[Study material — start]

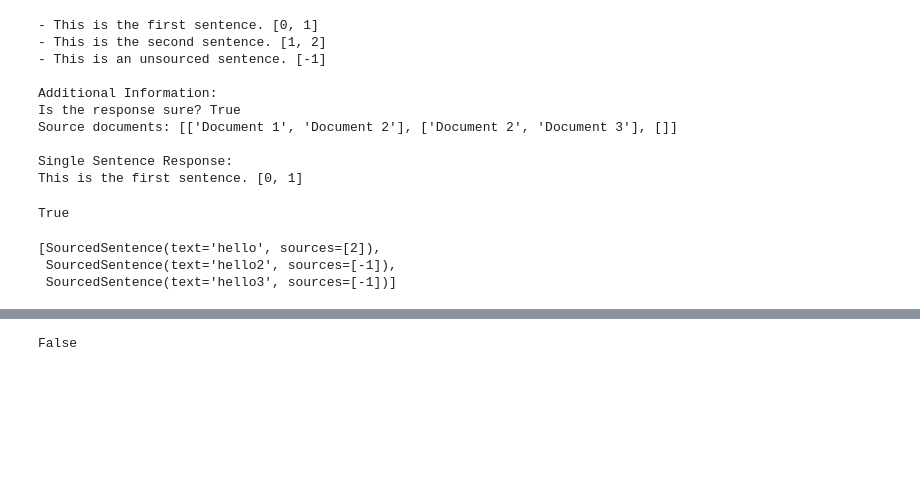
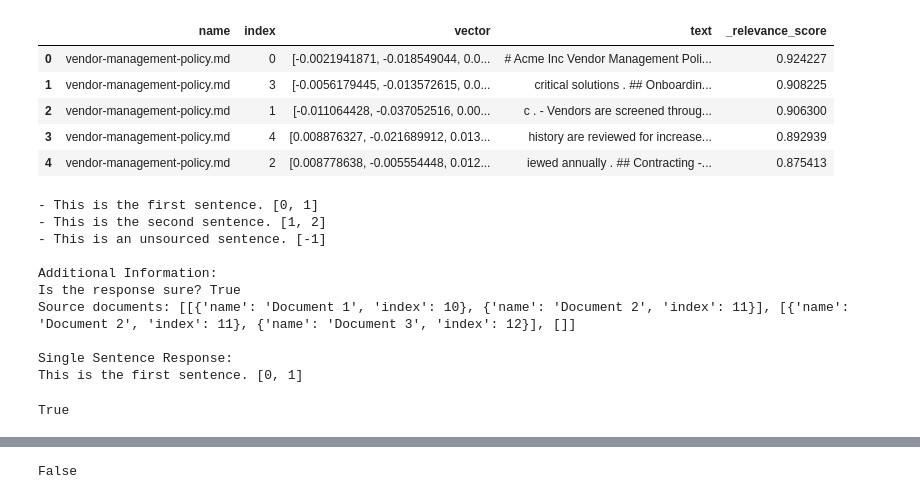
Before and after one commit to HamzaFarhan/dreamai, a Jupyter notebook: EXP.ipynb, the cells around one changed output, grey strips where cells are left out. Cells and saved outputs as stored; diff of their text form; code cells hidden in the pictures; blank space fills up the shorter version.

```diff
--- a/EXP.ipynb
+++ b/EXP.ipynb
@@ -20,0 +1,28 @@ FileNotFoundError: [Errno 2] No such file or directory: '/home/hamza/dev/dreamai
+# %%
+import shutil
+from pathlib import Path
+
+import lancedb
+from lancedb.rerankers import ColbertReranker
+
+from dreamai.ai import ModelName
+from dreamai.lance_utils import get_user_query
+from dreamai.search_actions import add_data_with_descriptions
+from dreamai.settings import CreatorSettings, RAGAppSettings, RAGSettings
+
+creator_settings = CreatorSettings()
+rag_settings = RAGSettings()
+rag_app_settings = RAGAppSettings()
+
+MODEL = creator_settings.model
+LANCE_URI = rag_settings.lance_uri
+RERANKER = rag_settings.reranker
+HAS_WEB = rag_app_settings.has_web
+DATA = "/media/hamza/data2/RFP/docs"
+
+lance_db = lancedb.connect(uri="burr_app/lance/rag/")
+reranker = ColbertReranker(RERANKER)
+
+%load_ext autoreload
+%autoreload 2
+%reload_ext autoreload
@@ -20,0 +40,3 @@ FileNotFoundError: [Errno 2] No such file or directory: '/home/hamza/dev/dreamai
+# %%
+table = lance_db.open_table("VendorManagement")
+table.to_pandas()
@@ -20,0 +50,10 @@ FileNotFoundError: [Errno 2] No such file or directory: '/home/hamza/dev/dreamai
+# %%
+query = "what is the vendor management system?"
+table.search(query=query, query_type="hybrid").rerank(reranker=reranker).limit(10).to_pandas()
+# %% [output]
+|  | name | index | vector | text | _relevance_score |
+| 0 | vendor-management-policy.md | 0 | [-0.0021941871, -0.018549044, 0.0... | # Acme Inc Vendor Management Poli... | 0.924227 |
+| 1 | vendor-management-policy.md | 3 | [-0.0056179445, -0.013572615, 0.0... | critical solutions . ## Onboardin... | 0.908225 |
+| 2 | vendor-management-policy.md | 1 | [-0.011064428, -0.037052516, 0.00... | c . - Vendors are screened throug... | 0.906300 |
+| 3 | vendor-management-policy.md | 4 | [0.008876327, -0.021689912, 0.013... | history are reviewed for increase... | 0.892939 |
+| 4 | vendor-management-policy.md | 2 | [0.008778638, -0.005554448, 0.012... | iewed annually . ## Contracting -... | 0.875413 |
@@ -29,7 +70,11 @@ from pathlib import Path
 from dreamai.dialog_models import SourcedSentence, SourcedResponse, MAX_RESPONSE_SENTENCES
 
 # Sample data
-documents = ["Document 1", "Document 2", "Document 3"]
+documents = [
+    {"name": "Document 1", "index": 10},
+    {"name": "Document 2", "index": 11},
+    {"name": "Document 3", "index": 12},
+]
 context = {"documents": documents, "max_non_sourced_factor": 0.5}
 
 # Create some SourcedSentence instances
@@ -62,7 +107,7 @@ print(str(single_sentence_response))
 
 Additional Information:
 Is the response sure? True
-Source documents: [['Document 1', 'Document 2'], ['Document 2', 'Document 3'], []]
+Source documents: [[{'name': 'Document 1', 'index': 10}, {'name': 'Document 2', 'index': 11}], [{'name': 'Document 2', 'index': 11}, {'name': 'Document 3', 'index': 12}], []]
 
 Single Sentence Response:
 This is the first sentence. [0, 1]
@@ -78,9 +123,3 @@ src = SourcedResponse(
         SourcedSentence(text="hello3", sources=[-1]),
     ]
 )
-# %%
-src.sentences
-# %% [output]
-[SourcedSentence(text='hello', sources=[2]),
- SourcedSentence(text='hello2', sources=[-1]),
- SourcedSentence(text='hello3', sources=[-1])]
```
Also changed, not shown: parts of 7 cells of this notebook, 9 other files.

[Study material — finish]

# [Exercise]
Apart from the pictures, all of the data must be duplicated exactly as shown above.

# [Output of the exercise]
Before and after one commit to HamzaFarhan/dreamai, a Jupyter notebook: EXP.ipynb, the cells around one changed output, grey strips where cells are left out. Cells and saved outputs as stored; diff of their text form; code cells hidden in the pictures; blank space fills up the shorter version.

```diff
--- a/EXP.ipynb
+++ b/EXP.ipynb
@@ -20,0 +1,28 @@ FileNotFoundError: [Errno 2] No such file or directory: '/home/hamza/dev/dreamai
+# %%
+import shutil
+from pathlib import Path
+
+import lancedb
+from lancedb.rerankers import ColbertReranker
+
+from dreamai.ai import ModelName
+from dreamai.lance_utils import get_user_query
+from dreamai.search_actions import add_data_with_descriptions
+from dreamai.settings import CreatorSettings, RAGAppSettings, RAGSettings
+
+creator_settings = CreatorSettings()
+rag_settings = RAGSettings()
+rag_app_settings = RAGAppSettings()
+
+MODEL = creator_settings.model
+LANCE_URI = rag_settings.lance_uri
+RERANKER = rag_settings.reranker
+HAS_WEB = rag_app_settings.has_web
+DATA = "/media/hamza/data2/RFP/docs"
+
+lance_db = lancedb.connect(uri="burr_app/lance/rag/")
+reranker = ColbertReranker(RERANKER)
+
+%load_ext autoreload
+%autoreload 2
+%reload_ext autoreload
@@ -20,0 +40,3 @@ FileNotFoundError: [Errno 2] No such file or directory: '/home/hamza/dev/dreamai
+# %%
+table = lance_db.open_table("VendorManagement")
+table.to_pandas()
@@ -20,0 +50,10 @@ FileNotFoundError: [Errno 2] No such file or directory: '/home/hamza/dev/dreamai
+# %%
+query = "what is the vendor management system?"
+table.search(query=query, query_type="hybrid").rerank(reranker=reranker).limit(10).to_pandas()
+# %% [output]
+|  | name | index | vector | text | _relevance_score |
+| 0 | vendor-management-policy.md | 0 | [-0.0021941871, -0.018549044, 0.0... | # Acme Inc Vendor Management Poli... | 0.924227 |
+| 1 | vendor-management-policy.md | 3 | [-0.0056179445, -0.013572615, 0.0... | critical solutions . ## Onboardin... | 0.908225 |
+| 2 | vendor-management-policy.md | 1 | [-0.011064428, -0.037052516, 0.00... | c . - Vendors are screened throug... | 0.906300 |
+| 3 | vendor-management-policy.md | 4 | [0.008876327, -0.021689912, 0.013... | history are reviewed for increase... | 0.892939 |
+| 4 | vendor-management-policy.md | 2 | [0.008778638, -0.005554448, 0.012... | iewed annually . ## Contracting -... | 0.875413 |
@@ -29,7 +70,11 @@ from pathlib import Path
 from dreamai.dialog_models import SourcedSentence, SourcedResponse, MAX_RESPONSE_SENTENCES
 
 # Sample data
-documents = ["Document 1", "Document 2", "Document 3"]
+documents = [
+    {"name": "Document 1", "index": 10},
+    {"name": "Document 2", "index": 11},
+    {"name": "Document 3", "index": 12},
+]
 context = {"documents": documents, "max_non_sourced_factor": 0.5}
 
 # Create some SourcedSentence instances
@@ -62,7 +107,7 @@ print(str(single_sentence_response))
 
 Additional Information:
 Is the response sure? True
-Source documents: [['Document 1', 'Document 2'], ['Document 2', 'Document 3'], []]
+Source documents: [[{'name': 'Document 1', 'index': 10}, {'name': 'Document 2', 'index': 11}], [{'name': 'Document 2', 'index': 11}, {'name': 'Document 3', 'index': 12}], []]
 
 Single Sentence Response:
 This is the first sentence. [0, 1]
@@ -78,9 +123,3 @@ src = SourcedResponse(
         SourcedSentence(text="hello3", sources=[-1]),
     ]
 )
-# %%
-src.sentences
-# %% [output]
-[SourcedSentence(text='hello', sources=[2]),
- SourcedSentence(text='hello2', sources=[-1]),
- SourcedSentence(text='hello3', sources=[-1])]
```
Also changed, not shown: parts of 7 cells of this notebook, 9 other files.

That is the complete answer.